Try it →
Select all lines in the records that include "machine".

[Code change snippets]
BEGIN

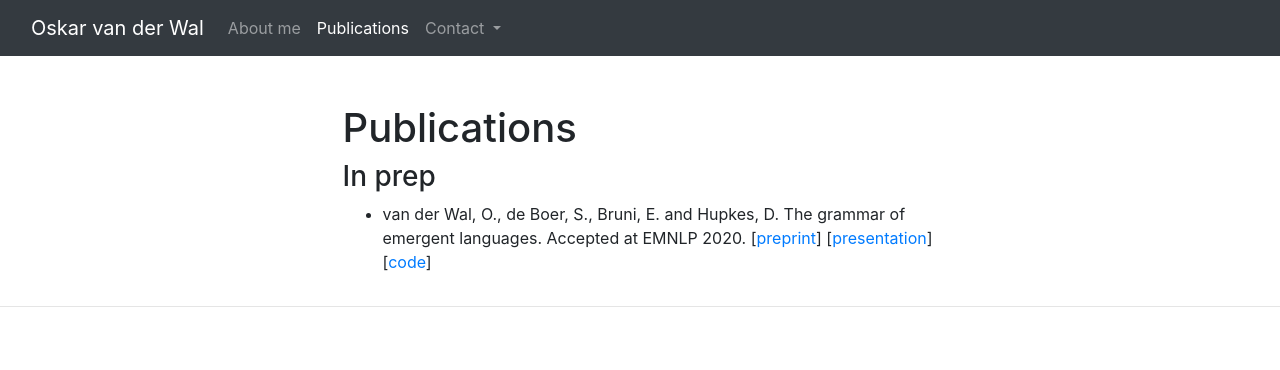
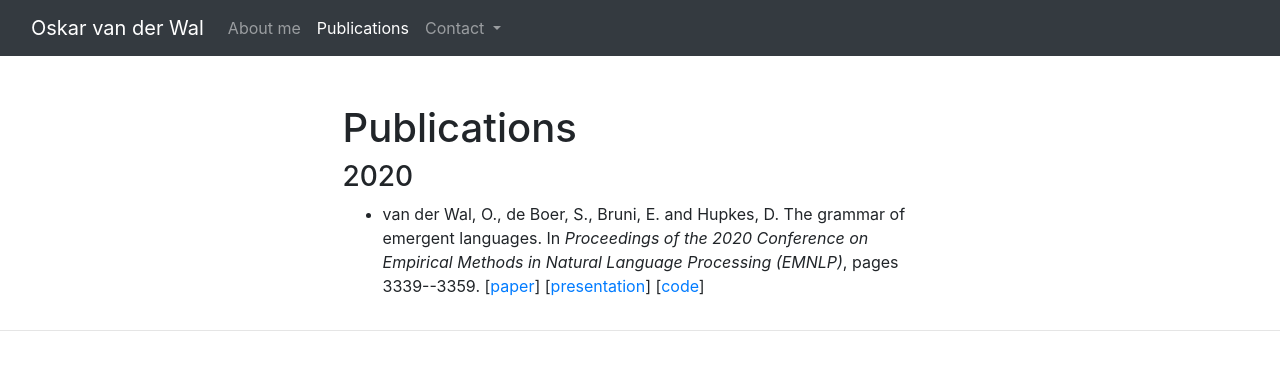
Before and after one commit to oskarvanderwal/oskarvanderwal.github.io, a plain HTML site: page pages/publications.html in a window 1280 px wide. Drawn offline with nearby package versions, Linux system fonts and the light colour scheme.

Commit message:
Update publication

```diff
--- a/feeds/all.atom.xml
+++ b/feeds/all.atom.xml
@@ -1,2 +1,2 @@
 <?xml version="1.0" encoding="utf-8"?>
-<feed xmlns="http://www.w3.org/2005/Atom"><title>Oskar van der Wal</title><link href="https://odvanderwal.nl/" rel="alternate"></link><link href="https://odvanderwal.nl/feeds/all.atom.xml" rel="self"></link><id>https://odvanderwal.nl/</id><updated>2020-11-05T10:28:58Z</updated></feed>
+<feed xmlns="http://www.w3.org/2005/Atom"><title>Oskar van der Wal</title><link href="https://odvanderwal.nl/" rel="alternate"></link><link href="https://odvanderwal.nl/feeds/all.atom.xml" rel="self"></link><id>https://odvanderwal.nl/</id><updated>2020-11-16T12:11:33Z</updated></feed>
--- a/pages/publications.html
+++ b/pages/publications.html
@@ -42,9 +42,9 @@
             <!-- <div class="row mt-5 mx-auto d-flex justify-content-center"> --> <!-- If I want to center the text -->
                 <div class="col-md-6">
 <h1>Publications</h1>
-<div class="entry-content"> <h3>In prep</h3>
+<div class="entry-content"> <h3>2020</h3>
 <ul>
-<li>van der Wal, O., de Boer, S., Bruni, E. and Hupkes, D. The grammar of emergent languages. Accepted at EMNLP 2020. [<a href="https://arxiv.org/pdf/2010.02069">preprint</a>] [<a href="https://slideslive.com/38938733/the-grammar-of-emergent-languages">presentation</a>] [<a href="https://github.com/i-machine-think/emergent_grammar_induction">code</a>]</li>
+<li>van der Wal, O., de Boer, S., Bruni, E. and Hupkes, D. The grammar of emergent languages. In <em>Proceedings of the 2020 Conference on Empirical Methods in Natural Language Processing (EMNLP)</em>, pages 3339--3359. [<a href="https://www.aclweb.org/anthology/2020.emnlp-main.270.pdf">paper</a>] [<a href="https://slideslive.com/38938733/the-grammar-of-emergent-languages">presentation</a>] [<a href="https://github.com/i-machine-think/emergent_grammar_induction">code</a>]</li>
 </ul> </div><!-- /.entry-content -->
                 </div>
             </div>
```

END

Output of the exercise →
-<li>van der Wal, O., de Boer, S., Bruni, E. and Hupkes, D. The grammar of emergent languages. Accepted at EMNLP 2020. [<a href="https://arxiv.org/pdf/2010.02069">preprint</a>] [<a href="https://slideslive.com/38938733/the-grammar-of-emergent-languages">presentation</a>] [<a href="https://github.com/i-machine-think/emergent_grammar_induction">code</a>]</li>
+<li>van der Wal, O., de Boer, S., Bruni, E. and Hupkes, D. The grammar of emergent languages. In <em>Proceedings of the 2020 Conference on Empirical Methods in Natural Language Processing (EMNLP)</em>, pages 3339--3359. [<a href="https://www.aclweb.org/anthology/2020.emnlp-main.270.pdf">paper</a>] [<a href="https://slideslive.com/38938733/the-grammar-of-emergent-languages">presentation</a>] [<a href="https://github.com/i-machine-think/emergent_grammar_induction">code</a>]</li>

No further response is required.